Collection entries:
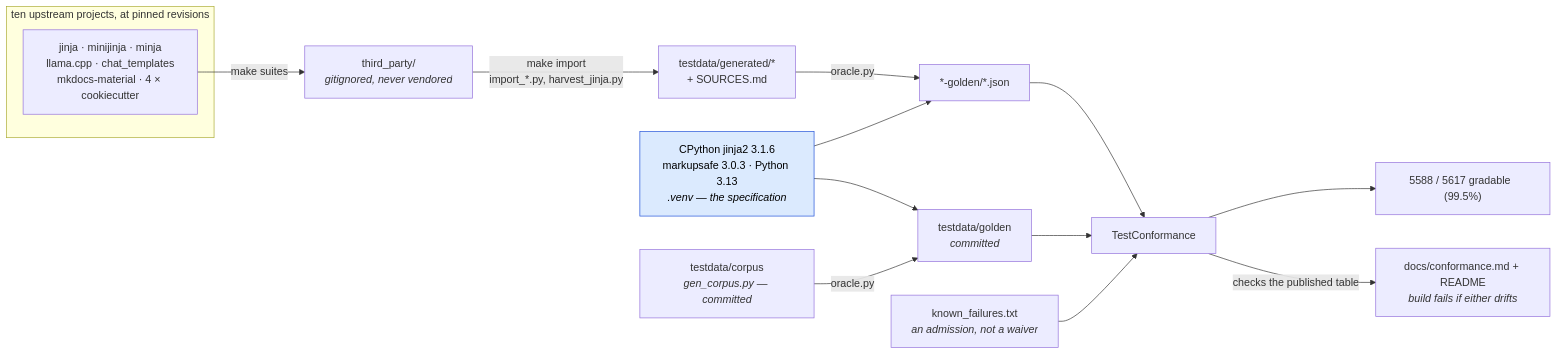
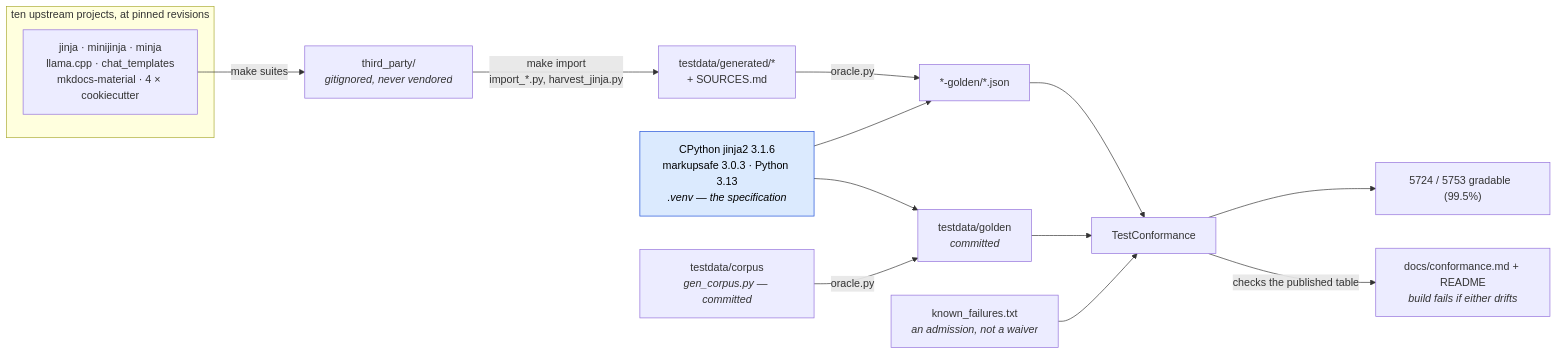
Before and after one commit to mgilbir/gojja2: the first of 2 diagrams in docs/conformance.md, drawn with Mermaid. The commit also changed other lines of this file and 428 other files, not shown here.

````diff
--- a/docs/conformance.md
+++ b/docs/conformance.md
@@ -17,24 +17,24 @@
 ```mermaid
 flowchart LR
     subgraph up["ten upstream projects, at pinned revisions"]
         U1["jinja · minijinja · minja<br/>llama.cpp · chat_templates<br/>mkdocs-material · 4 × cookiecutter"]
     end
     U1 -->|"make suites"| TP["third_party/<br/><i>gitignored, never vendored</i>"]
     TP -->|"make import<br/>import_*.py, harvest_jinja.py"| GEN["testdata/generated/*<br/>+ SOURCES.md"]
 
     ORA["CPython jinja2 3.1.6<br/>markupsafe 3.0.3 · Python 3.13<br/><i>.venv — the specification</i>"]
     GEN -->|"oracle.py"| G2["*-golden/*.json"]
     ORA --> G2
 
     OWN["testdata/corpus<br/><i>gen_corpus.py — committed</i>"] -->|"oracle.py"| G1["testdata/golden<br/><i>committed</i>"]
     ORA --> G1
 
     G1 --> TC["TestConformance"]
     G2 --> TC
     KF["known_failures.txt<br/><i>an admission, not a waiver</i>"] --> TC
-    TC --> RATE["5588 / 5617 gradable  (99.5%)"]
+    TC --> RATE["5724 / 5753 gradable  (99.5%)"]
     TC -->|"checks the published table"| RM["docs/conformance.md + README<br/><i>build fails if either drifts</i>"]
 
     classDef spec fill:#dbeafe,stroke:#1d4ed8,color:#000
     class ORA spec
 ```
````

**Work to be completed**
Reproduce the records above word for word, without the images.

**Response area**
Before and after one commit to mgilbir/gojja2: the first of 2 diagrams in docs/conformance.md, drawn with Mermaid. The commit also changed other lines of this file and 428 other files, not shown here.

````diff
--- a/docs/conformance.md
+++ b/docs/conformance.md
@@ -17,24 +17,24 @@
 ```mermaid
 flowchart LR
     subgraph up["ten upstream projects, at pinned revisions"]
         U1["jinja · minijinja · minja<br/>llama.cpp · chat_templates<br/>mkdocs-material · 4 × cookiecutter"]
     end
     U1 -->|"make suites"| TP["third_party/<br/><i>gitignored, never vendored</i>"]
     TP -->|"make import<br/>import_*.py, harvest_jinja.py"| GEN["testdata/generated/*<br/>+ SOURCES.md"]
 
     ORA["CPython jinja2 3.1.6<br/>markupsafe 3.0.3 · Python 3.13<br/><i>.venv — the specification</i>"]
     GEN -->|"oracle.py"| G2["*-golden/*.json"]
     ORA --> G2
 
     OWN["testdata/corpus<br/><i>gen_corpus.py — committed</i>"] -->|"oracle.py"| G1["testdata/golden<br/><i>committed</i>"]
     ORA --> G1
 
     G1 --> TC["TestConformance"]
     G2 --> TC
     KF["known_failures.txt<br/><i>an admission, not a waiver</i>"] --> TC
-    TC --> RATE["5588 / 5617 gradable  (99.5%)"]
+    TC --> RATE["5724 / 5753 gradable  (99.5%)"]
     TC -->|"checks the published table"| RM["docs/conformance.md + README<br/><i>build fails if either drifts</i>"]
 
     classDef spec fill:#dbeafe,stroke:#1d4ed8,color:#000
     class ORA spec
 ```
````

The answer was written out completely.